**TASK OBJECTIVE**. Look through the records, and whenever a line includes the word "templates", copy it.

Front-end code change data

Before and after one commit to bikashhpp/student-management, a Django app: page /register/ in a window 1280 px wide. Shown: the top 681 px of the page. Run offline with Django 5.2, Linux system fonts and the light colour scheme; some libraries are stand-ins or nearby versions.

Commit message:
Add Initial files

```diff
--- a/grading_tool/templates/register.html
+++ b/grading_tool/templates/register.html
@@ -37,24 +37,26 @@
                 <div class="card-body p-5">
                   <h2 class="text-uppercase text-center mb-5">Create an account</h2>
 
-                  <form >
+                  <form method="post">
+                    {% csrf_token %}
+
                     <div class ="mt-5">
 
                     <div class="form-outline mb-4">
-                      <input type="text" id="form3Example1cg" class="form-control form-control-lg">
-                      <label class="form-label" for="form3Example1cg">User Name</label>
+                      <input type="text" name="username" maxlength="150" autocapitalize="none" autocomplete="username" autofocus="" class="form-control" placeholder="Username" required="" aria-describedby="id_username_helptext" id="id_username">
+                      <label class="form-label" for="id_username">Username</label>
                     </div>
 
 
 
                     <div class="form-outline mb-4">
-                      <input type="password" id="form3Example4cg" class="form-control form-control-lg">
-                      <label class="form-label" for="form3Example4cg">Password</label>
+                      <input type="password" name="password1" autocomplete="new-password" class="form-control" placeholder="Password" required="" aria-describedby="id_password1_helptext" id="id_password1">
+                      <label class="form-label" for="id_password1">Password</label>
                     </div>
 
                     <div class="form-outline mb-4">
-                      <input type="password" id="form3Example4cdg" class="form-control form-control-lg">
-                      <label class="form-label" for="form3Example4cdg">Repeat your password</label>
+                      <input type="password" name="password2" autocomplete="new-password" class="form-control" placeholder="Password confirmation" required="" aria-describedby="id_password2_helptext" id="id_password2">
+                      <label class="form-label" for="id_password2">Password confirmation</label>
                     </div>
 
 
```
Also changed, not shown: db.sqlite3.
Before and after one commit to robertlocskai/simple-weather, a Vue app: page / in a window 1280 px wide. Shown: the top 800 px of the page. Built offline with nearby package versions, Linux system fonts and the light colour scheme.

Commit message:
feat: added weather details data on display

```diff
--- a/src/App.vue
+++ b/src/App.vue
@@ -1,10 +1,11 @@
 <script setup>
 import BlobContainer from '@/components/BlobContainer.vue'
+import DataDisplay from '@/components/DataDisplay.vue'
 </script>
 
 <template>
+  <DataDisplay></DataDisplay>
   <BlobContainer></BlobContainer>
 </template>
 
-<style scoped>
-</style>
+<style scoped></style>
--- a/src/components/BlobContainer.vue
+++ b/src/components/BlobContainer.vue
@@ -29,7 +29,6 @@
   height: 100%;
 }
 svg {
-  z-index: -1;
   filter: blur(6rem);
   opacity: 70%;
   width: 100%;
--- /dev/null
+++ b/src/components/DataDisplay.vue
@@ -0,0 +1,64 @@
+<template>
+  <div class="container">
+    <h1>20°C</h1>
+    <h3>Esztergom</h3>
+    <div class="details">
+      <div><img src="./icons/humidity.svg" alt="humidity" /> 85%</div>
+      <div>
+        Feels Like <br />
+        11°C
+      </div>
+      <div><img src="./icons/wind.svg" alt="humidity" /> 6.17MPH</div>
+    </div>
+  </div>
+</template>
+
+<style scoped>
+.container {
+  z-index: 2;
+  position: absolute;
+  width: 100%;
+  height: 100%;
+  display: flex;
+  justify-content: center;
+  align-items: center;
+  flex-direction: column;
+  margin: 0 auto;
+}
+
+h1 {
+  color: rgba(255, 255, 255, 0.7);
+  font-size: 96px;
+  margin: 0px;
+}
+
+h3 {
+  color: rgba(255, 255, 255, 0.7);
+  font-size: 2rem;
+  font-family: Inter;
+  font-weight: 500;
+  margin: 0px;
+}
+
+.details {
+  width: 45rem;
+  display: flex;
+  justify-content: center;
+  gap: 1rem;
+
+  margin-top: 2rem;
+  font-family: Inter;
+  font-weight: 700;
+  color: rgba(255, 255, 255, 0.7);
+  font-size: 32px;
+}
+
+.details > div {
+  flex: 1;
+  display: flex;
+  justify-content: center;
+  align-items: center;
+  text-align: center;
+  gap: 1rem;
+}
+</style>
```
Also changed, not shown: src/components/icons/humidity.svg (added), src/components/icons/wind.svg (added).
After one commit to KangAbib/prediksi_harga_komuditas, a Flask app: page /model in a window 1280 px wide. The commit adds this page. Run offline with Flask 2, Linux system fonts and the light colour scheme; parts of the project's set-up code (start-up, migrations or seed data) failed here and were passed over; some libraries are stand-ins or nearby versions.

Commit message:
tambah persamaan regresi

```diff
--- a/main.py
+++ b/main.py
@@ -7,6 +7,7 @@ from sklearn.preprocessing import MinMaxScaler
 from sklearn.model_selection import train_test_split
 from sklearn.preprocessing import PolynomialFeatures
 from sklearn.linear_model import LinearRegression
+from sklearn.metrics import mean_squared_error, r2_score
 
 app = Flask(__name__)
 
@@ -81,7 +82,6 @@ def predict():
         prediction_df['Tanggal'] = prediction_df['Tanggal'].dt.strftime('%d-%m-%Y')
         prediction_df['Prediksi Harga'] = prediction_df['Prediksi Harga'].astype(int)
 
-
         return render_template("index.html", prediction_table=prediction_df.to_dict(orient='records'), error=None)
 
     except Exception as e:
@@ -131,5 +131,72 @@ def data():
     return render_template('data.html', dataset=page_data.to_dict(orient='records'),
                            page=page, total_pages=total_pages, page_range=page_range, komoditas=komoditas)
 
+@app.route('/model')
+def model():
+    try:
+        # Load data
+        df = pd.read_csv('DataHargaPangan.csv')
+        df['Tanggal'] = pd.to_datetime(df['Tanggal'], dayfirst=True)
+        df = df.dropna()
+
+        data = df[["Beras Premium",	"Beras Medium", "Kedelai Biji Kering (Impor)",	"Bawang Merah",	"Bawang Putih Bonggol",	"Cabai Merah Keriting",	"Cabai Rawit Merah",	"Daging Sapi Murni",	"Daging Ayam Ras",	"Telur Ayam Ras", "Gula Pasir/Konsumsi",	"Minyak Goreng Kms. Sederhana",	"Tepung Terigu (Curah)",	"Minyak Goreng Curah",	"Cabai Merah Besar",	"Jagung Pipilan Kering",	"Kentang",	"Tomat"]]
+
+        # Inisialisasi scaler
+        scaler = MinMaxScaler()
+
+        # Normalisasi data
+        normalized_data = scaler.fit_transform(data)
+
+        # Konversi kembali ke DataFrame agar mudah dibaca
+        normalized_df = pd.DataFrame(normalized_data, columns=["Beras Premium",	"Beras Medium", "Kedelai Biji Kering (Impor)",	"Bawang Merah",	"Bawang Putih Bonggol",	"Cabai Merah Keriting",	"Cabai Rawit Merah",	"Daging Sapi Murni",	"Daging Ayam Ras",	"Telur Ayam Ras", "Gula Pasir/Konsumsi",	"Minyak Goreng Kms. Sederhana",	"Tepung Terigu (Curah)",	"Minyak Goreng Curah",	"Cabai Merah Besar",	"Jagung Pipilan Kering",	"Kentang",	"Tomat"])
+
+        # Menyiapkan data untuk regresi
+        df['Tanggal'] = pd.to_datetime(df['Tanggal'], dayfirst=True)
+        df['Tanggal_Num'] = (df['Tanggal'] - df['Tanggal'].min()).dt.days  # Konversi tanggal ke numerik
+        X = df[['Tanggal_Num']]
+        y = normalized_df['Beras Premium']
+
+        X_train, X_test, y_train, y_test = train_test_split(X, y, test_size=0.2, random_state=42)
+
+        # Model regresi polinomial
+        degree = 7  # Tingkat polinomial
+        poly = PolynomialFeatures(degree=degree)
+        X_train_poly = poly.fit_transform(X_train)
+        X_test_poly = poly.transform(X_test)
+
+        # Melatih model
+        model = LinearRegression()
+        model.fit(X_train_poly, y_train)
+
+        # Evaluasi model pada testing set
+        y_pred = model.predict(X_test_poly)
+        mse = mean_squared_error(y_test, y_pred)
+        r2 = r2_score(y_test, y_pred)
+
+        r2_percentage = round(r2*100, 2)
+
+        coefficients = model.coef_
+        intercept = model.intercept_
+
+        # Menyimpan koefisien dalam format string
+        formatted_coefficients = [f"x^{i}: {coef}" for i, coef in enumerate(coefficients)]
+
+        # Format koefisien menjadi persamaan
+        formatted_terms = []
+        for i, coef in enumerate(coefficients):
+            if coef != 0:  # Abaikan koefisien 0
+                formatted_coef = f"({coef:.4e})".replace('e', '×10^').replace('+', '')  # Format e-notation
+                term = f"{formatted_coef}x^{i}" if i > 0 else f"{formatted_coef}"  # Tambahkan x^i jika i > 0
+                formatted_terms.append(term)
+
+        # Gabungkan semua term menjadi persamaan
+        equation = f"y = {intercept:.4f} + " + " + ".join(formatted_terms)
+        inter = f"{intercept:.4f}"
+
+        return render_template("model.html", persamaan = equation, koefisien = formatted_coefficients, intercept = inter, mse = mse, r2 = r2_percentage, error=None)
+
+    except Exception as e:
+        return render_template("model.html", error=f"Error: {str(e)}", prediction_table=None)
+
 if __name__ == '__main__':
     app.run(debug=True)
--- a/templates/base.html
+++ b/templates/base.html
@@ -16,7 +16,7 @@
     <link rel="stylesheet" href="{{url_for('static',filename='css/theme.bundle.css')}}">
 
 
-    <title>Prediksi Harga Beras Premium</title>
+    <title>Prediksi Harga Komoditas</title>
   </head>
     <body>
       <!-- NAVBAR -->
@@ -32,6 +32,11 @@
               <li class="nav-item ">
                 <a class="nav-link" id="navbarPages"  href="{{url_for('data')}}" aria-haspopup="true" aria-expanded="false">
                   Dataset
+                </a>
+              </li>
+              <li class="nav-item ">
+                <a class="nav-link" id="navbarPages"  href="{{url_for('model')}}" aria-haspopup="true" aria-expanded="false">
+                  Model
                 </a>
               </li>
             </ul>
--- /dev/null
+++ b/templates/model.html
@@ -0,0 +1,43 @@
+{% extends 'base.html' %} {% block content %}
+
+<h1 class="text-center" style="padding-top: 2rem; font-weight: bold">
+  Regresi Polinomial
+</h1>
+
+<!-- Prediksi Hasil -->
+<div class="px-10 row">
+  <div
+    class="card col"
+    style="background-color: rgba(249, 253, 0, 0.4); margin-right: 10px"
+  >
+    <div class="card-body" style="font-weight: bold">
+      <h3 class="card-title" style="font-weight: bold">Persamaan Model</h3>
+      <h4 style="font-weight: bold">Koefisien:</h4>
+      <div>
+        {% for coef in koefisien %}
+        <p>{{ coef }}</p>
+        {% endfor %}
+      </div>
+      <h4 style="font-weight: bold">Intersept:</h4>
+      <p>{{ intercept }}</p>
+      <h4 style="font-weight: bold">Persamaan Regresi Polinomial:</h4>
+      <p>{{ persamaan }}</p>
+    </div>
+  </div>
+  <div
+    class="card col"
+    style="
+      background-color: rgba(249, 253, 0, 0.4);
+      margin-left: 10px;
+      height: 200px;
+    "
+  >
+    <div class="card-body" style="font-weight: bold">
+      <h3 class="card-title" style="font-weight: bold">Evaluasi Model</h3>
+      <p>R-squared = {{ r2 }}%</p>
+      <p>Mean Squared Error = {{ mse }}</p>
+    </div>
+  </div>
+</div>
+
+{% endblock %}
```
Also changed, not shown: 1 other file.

**RESPONSE TO THE EXERCISE**.
--- a/grading_tool/templates/register.html
+++ b/grading_tool/templates/register.html
--- a/templates/base.html
+++ b/templates/base.html
+++ b/templates/model.html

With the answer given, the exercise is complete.